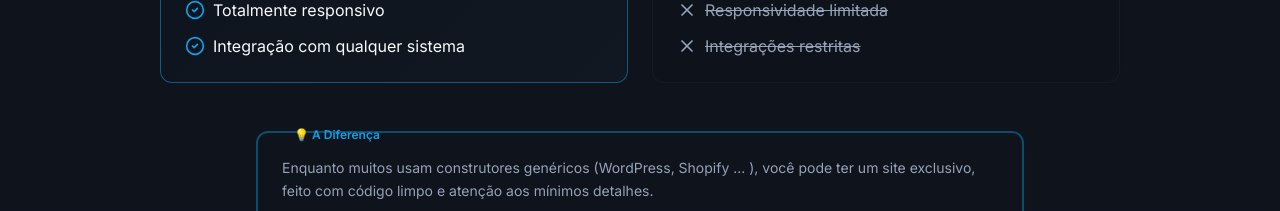
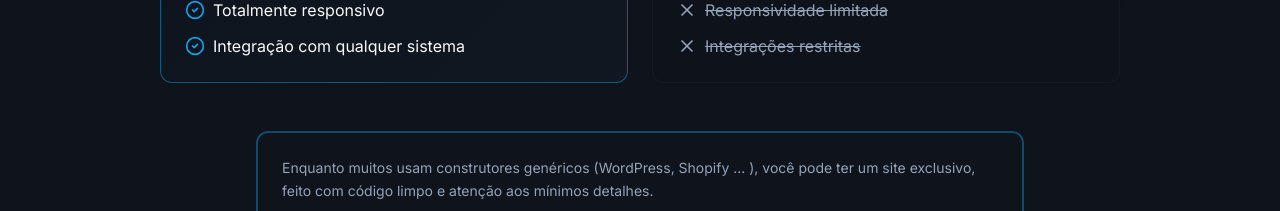
Before and after one commit to Peixoto16/synthwave-webdev, a React (Vite) app: page / in a window 1280 px wide. Shown: the part 2780-2991 px from the top of the page. Built offline with nearby package versions, Linux system fonts and the light colour scheme; the HTML template or start-up script is replaced by a standard one.

Commit message:
Refactor: Improve "A Diferença" section

```diff
--- a/src/components/sections/ComparisonSection.tsx
+++ b/src/components/sections/ComparisonSection.tsx
@@ -76,9 +76,6 @@ const ComparisonSection = () => {
 
         <div className="mt-12 flex justify-center animate-fade-in" style={{ animationDelay: '200ms' }}>
           <div className="group relative max-w-3xl rounded-lg border-2 border-primary/40 p-6 transition-all duration-300 hover:border-primary hover:shadow-glow hover:scale-[1.02]">
-            <div className="absolute -top-3 left-6 bg-transparent px-3">
-              <span className="text-xs font-semibold text-primary">💡 A Diferença</span>
-            </div>
             <p className="text-sm text-muted-foreground leading-relaxed">
               Enquanto muitos usam construtores genéricos (WordPress, Shopify ... ), você pode ter um site exclusivo, feito com código limpo e atenção aos mínimos detalhes.
             </p>
```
++++++++++++++++++++
## Problem statement
Sift the data above for lines with "className", then copy each one.

## Reply to the exercise
         <div className="mt-12 flex justify-center animate-fade-in" style={{ animationDelay: '200ms' }}>
           <div className="group relative max-w-3xl rounded-lg border-2 border-primary/40 p-6 transition-all duration-300 hover:border-primary hover:shadow-glow hover:scale-[1.02]">
-            <div className="absolute -top-3 left-6 bg-transparent px-3">
-              <span className="text-xs font-semibold text-primary">💡 A Diferença</span>
             <p className="text-sm text-muted-foreground leading-relaxed">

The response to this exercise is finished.